Voting methods for 4-H clubs, councils and boards
Mixing up voting methods for 4-H clubs will keep meetings interactive and engaging.
Teens involved in the Michigan State University Extension 4-H Youth Development program are often introduced to their first formal business meeting through participation in their local 4-H clubs and advisory boards. As youth develop leadership skills and take on the roles and responsibilities of officers and managing the meetings, make sure youth have all the tools necessary to make them successful. One important tool often overlooked as a strategy to keep meetings more interactive is using different methods of voting.
During most business meetings, the president will receive a motion then ask for a second and move the group into discussion. After a motion has been discussed, the president will ask for a vote. Traditionally, the president will ask for a verbal vote, also known as acclamation. The president will repeat the motion by saying the motion has been properly moved and seconded, and all in favor of the motion will signify by saying “aye” and those opposed say “nay.” This is one form of voting, but there are several different methods and presidents should mix it up in order to keep meetings interactive and engaging.
The following are additional voting methods a president may choose to use to conduct business at their meetings:
- Show of hands. The president asks members to vote by raising their hand in agreement or in opposition.
- Standing vote. All members in agreement stand. The president has them sit down after counting the members and then asks members in opposition to stand.
- Secret ballot. The vote is written on a slip of paper, collected and tallied by individuals identified to count the vote. This is a form of voting that the MSU Extension Leadership and Civic Engagement Team encourages 4-H clubs and boards to utilize when electing officer positions.
- Roll call. Members verbally respond one at a time to announce their desire in agreeing or disagreeing with the proposed motion.
Mixing up the different styles of voting can be a very useful tool in making meetings interactive and engaging. For more information on parliamentary motions, see the MSU Extension article “Five simple steps to making a parliamentary motion.”

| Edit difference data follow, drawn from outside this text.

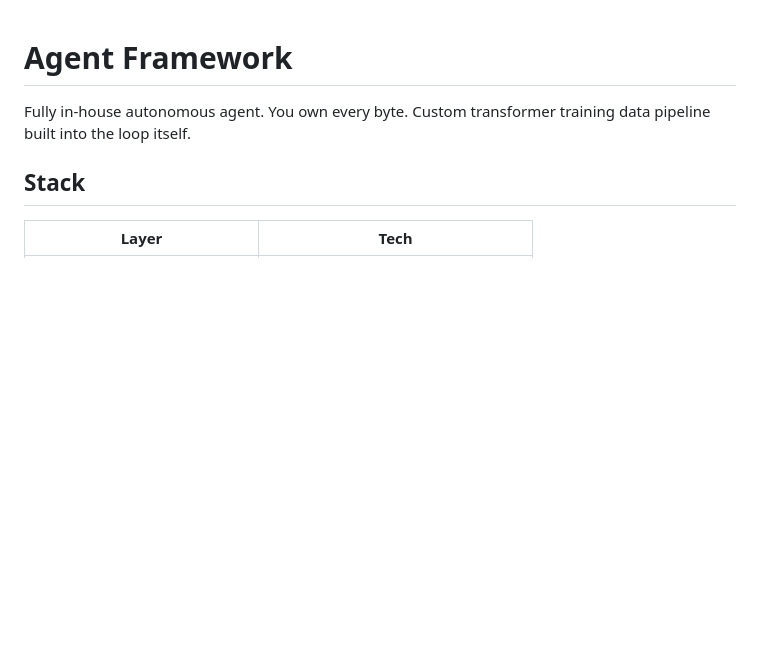
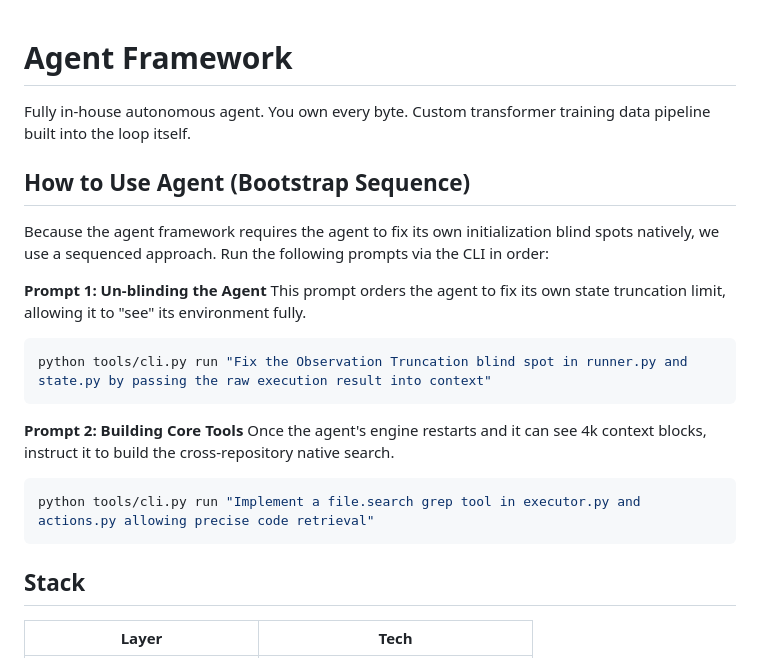
Before and after one commit to 1archit3ct1/modelpipeline, a Markdown page: README.md, the part around the change. GitHub-like rendering; blank space fills up the shorter version.

Commit message:
docs: Insert mandatory agent bootstrapping prompts to README

````diff
--- a/README.md
+++ b/README.md
@@ -2,6 +2,22 @@
 
 Fully in-house autonomous agent. You own every byte.
 Custom transformer training data pipeline built into the loop itself.
+
+## How to Use Agent (Bootstrap Sequence)
+
+Because the agent framework requires the agent to fix its own initialization blind spots natively, we use a sequenced approach. Run the following prompts via the CLI in order:
+
+**Prompt 1: Un-blinding the Agent**
+This prompt orders the agent to fix its own state truncation limit, allowing it to "see" its environment fully.
+```bash
+python tools/cli.py run "Fix the Observation Truncation blind spot in runner.py and state.py by passing the raw execution result into context"
+```
+
+**Prompt 2: Building Core Tools**
+Once the agent's engine restarts and it can see 4k context blocks, instruct it to build the cross-repository native search.
+```bash
+python tools/cli.py run "Implement a file.search grep tool in executor.py and actions.py allowing precise code retrieval"
+```
 
 ## Stack
 
````
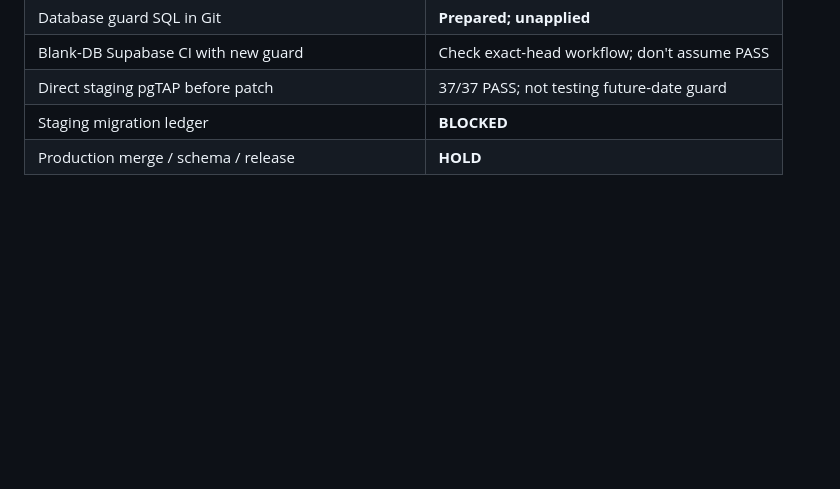
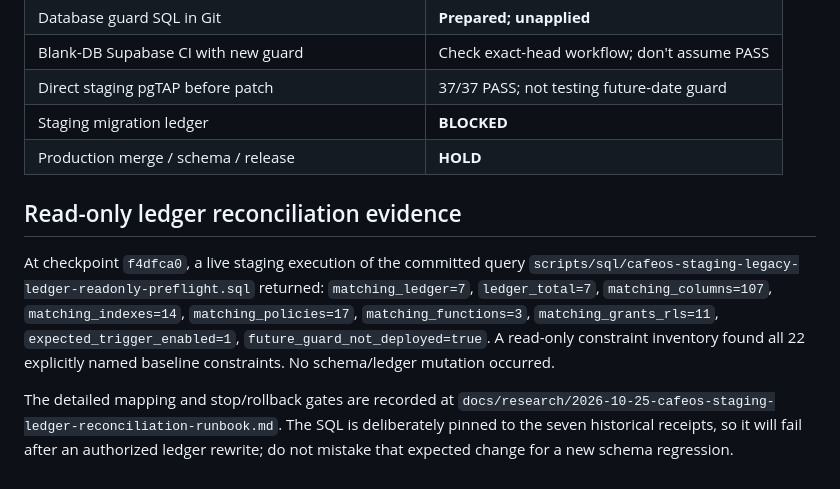
Before and after one commit to ShenJun93/cafeos-analyzer, a Markdown page: docs/research/2026-10-25-core-commerce-future-close-release-gate.md, the part around the change. Rendered like a GitHub page; blank space fills up the shorter version.

```diff
--- a/docs/research/2026-10-25-core-commerce-future-close-release-gate.md
+++ b/docs/research/2026-10-25-core-commerce-future-close-release-gate.md
@@ -37,3 +37,9 @@ The live create-order RPC blocks new orders for any `business_date` recorded in
 | Direct staging pgTAP before patch | 37/37 PASS; not testing future-date guard |
 | Staging migration ledger | **BLOCKED** |
 | Production merge / schema / release | **HOLD** |
+
+## Read-only ledger reconciliation evidence
+
+At checkpoint `f4dfca0`, a live staging execution of the committed query `scripts/sql/cafeos-staging-legacy-ledger-readonly-preflight.sql` returned: `matching_ledger=7`, `ledger_total=7`, `matching_columns=107`, `matching_indexes=14`, `matching_policies=17`, `matching_functions=3`, `matching_grants_rls=11`, `expected_trigger_enabled=1`, `future_guard_not_deployed=true`. A read-only constraint inventory found all 22 explicitly named baseline constraints. No schema/ledger mutation occurred.
+
+The detailed mapping and stop/rollback gates are recorded at `docs/research/2026-10-25-cafeos-staging-ledger-reconciliation-runbook.md`. The SQL is deliberately pinned to the seven historical receipts, so it will fail after an authorized ledger rewrite; do not mistake that expected change for a new schema regression.
```
Also changed, not shown: docs/CURRENT_STATE.md (+8 -0 lines).
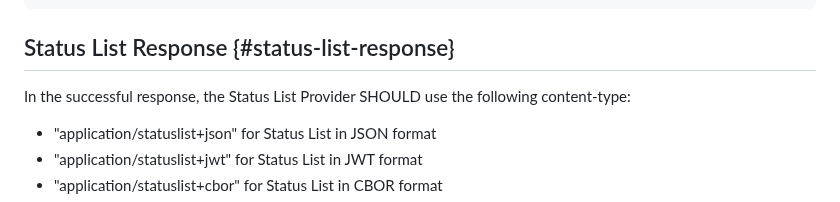
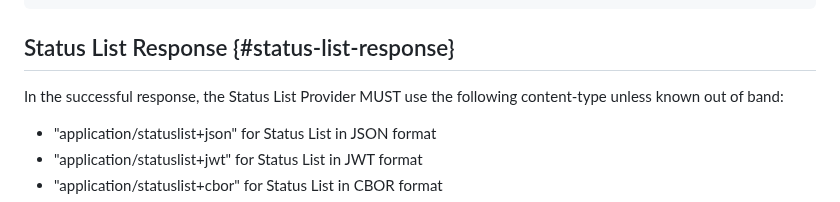
Before and after one commit to oauth-wg/draft-ietf-oauth-status-list, a Markdown page: draft-ietf-oauth-status-list.md, the part around the change. Drawn GitHub-style.

Commit message:
revert to MUST for media type support

```diff
--- a/draft-ietf-oauth-status-list.md
+++ b/draft-ietf-oauth-status-list.md
@@ -657,7 +657,7 @@ Content-Type: application/statuslist+jwt
 
 ## Status List Response {#status-list-response}
 
-In the successful response, the Status List Provider SHOULD use the following content-type:
+In the successful response, the Status List Provider MUST use the following content-type unless known out of band:
 
 - "application/statuslist+json" for Status List in JSON format
 - "application/statuslist+jwt" for Status List in JWT format
```
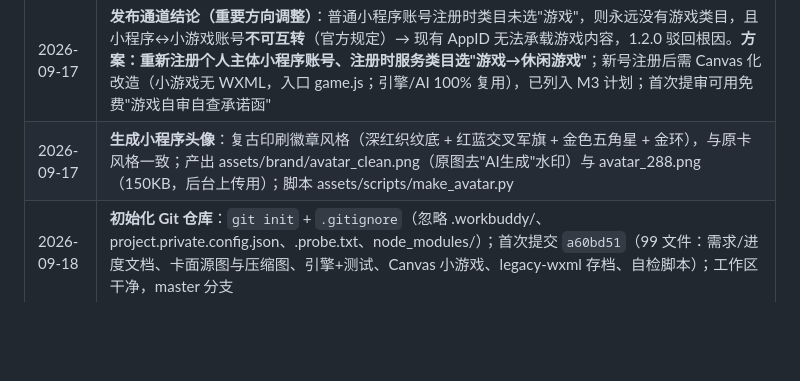
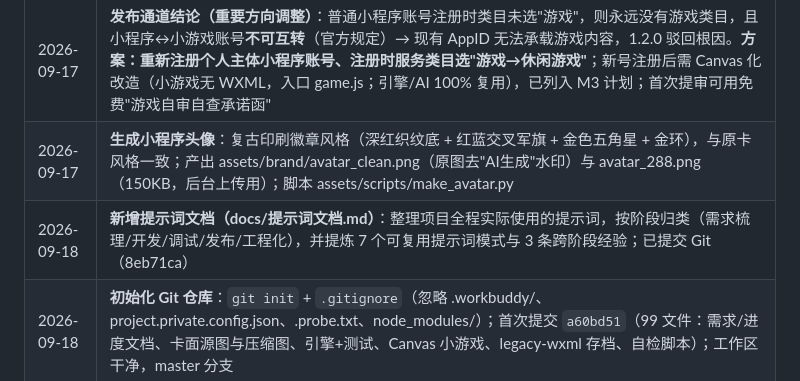
Before and after one commit to bowen0801/junqi, a Markdown page: docs/项目进度总结.md, the part around the change. GitHub-like rendering; blank space fills up the shorter version.

Commit message:
docs: update progress log

```diff
--- a/docs/项目进度总结.md
+++ b/docs/项目进度总结.md
@@ -153,6 +153,7 @@
 | 2026-09-17 | **修复真机走空格无反应 + 高亮不显示（两个叠加 bug）**：① cards-layer 铺满棋盘且盖在热区层上，点击空格时事件被牌层拦截，热区收不到——把 nodes-layer 移到最上层（z-index:10）全覆盖接管点击，牌层降为纯显示层；② 高亮类名不匹配（JS 值为 `move`，CSS 选择器是 `.hl-move`，闪烁从未生效）——WXML 改为 `hl-{{node.highlight}}` 拼接。高亮现盖在牌面上、更醒目；闪烁最暗透明度 0.3→0.45。**体验版是代码快照，需重新上传才生效** |
 | 2026-09-17 | **发布通道结论（重要方向调整）**：普通小程序账号注册时类目未选"游戏"，则永远没有游戏类目，且小程序↔小游戏账号**不可互转**（官方规定）→ 现有 AppID 无法承载游戏内容，1.2.0 驳回根因。**方案：重新注册个人主体小程序账号、注册时服务类目选"游戏→休闲游戏"**；新号注册后需 Canvas 化改造（小游戏无 WXML，入口 game.js；引擎/AI 100% 复用），已列入 M3 计划；首次提审可用免费"游戏自审自查承诺函" |
 | 2026-09-17 | **生成小程序头像**：复古印刷徽章风格（深红织纹底 + 红蓝交叉军旗 + 金色五角星 + 金环），与原卡风格一致；产出 assets/brand/avatar_clean.png（原图去"AI生成"水印）与 avatar_288.png（150KB，后台上传用）；脚本 assets/scripts/make_avatar.py |
+| 2026-09-18 | **新增提示词文档（docs/提示词文档.md）**：整理项目全程实际使用的提示词，按阶段归类（需求梳理/开发/调试/发布/工程化），并提炼 7 个可复用提示词模式与 3 条跨阶段经验；已提交 Git（8eb71ca） |
 | 2026-09-18 | **初始化 Git 仓库**：`git init` + `.gitignore`（忽略 .workbuddy/、project.private.config.json、.probe.txt、node_modules/）；首次提交 `a60bd51`（99 文件：需求/进度文档、卡面源图与压缩图、引擎+测试、Canvas 小游戏、legacy-wxml 存档、自检脚本）；工作区干净，master 分支 |
 | 2026-09-17 | **修复顶栏状态文字与蓝色计分重叠（真机反馈）**：中间状态文字（"你的回合（你执蓝）"）过长时撞上右侧"蓝 12"——文案精简为"你的回合·执蓝"，并新增**自动缩字**：按两侧计分文字实测宽度算出中间可用带宽，字号从 15px 逐级下调至放得下为止（下限 10px），任何机型不再重叠 |
 | 2026-09-17 | **修复右上角胶囊按钮遮挡第一行牌（真机反馈）**：topBarH 原固定 46px，小游戏系统胶囊（…/⊙）实际底部在 y≈56px 处直接压住棋盘第一行——新增 `getSafeTop()`：用 `wx.getMenuButtonBoundingClientRect()` 动态测量胶囊底边+8px 作为棋盘起点（拿不到时兜底 58px）；蓝色计分文字右对齐同步左移（避开胶囊宽度+12px），不再被胶囊盖住。自检全绿 |
```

MSU Extension’s Leadership Civic Engagement Team offers trainings around the basics of parliamentary procedure, running affective meetings and tools youth need to be successful in running a meeting. For further information, contact 4-Hleadership@anr.msu.edu.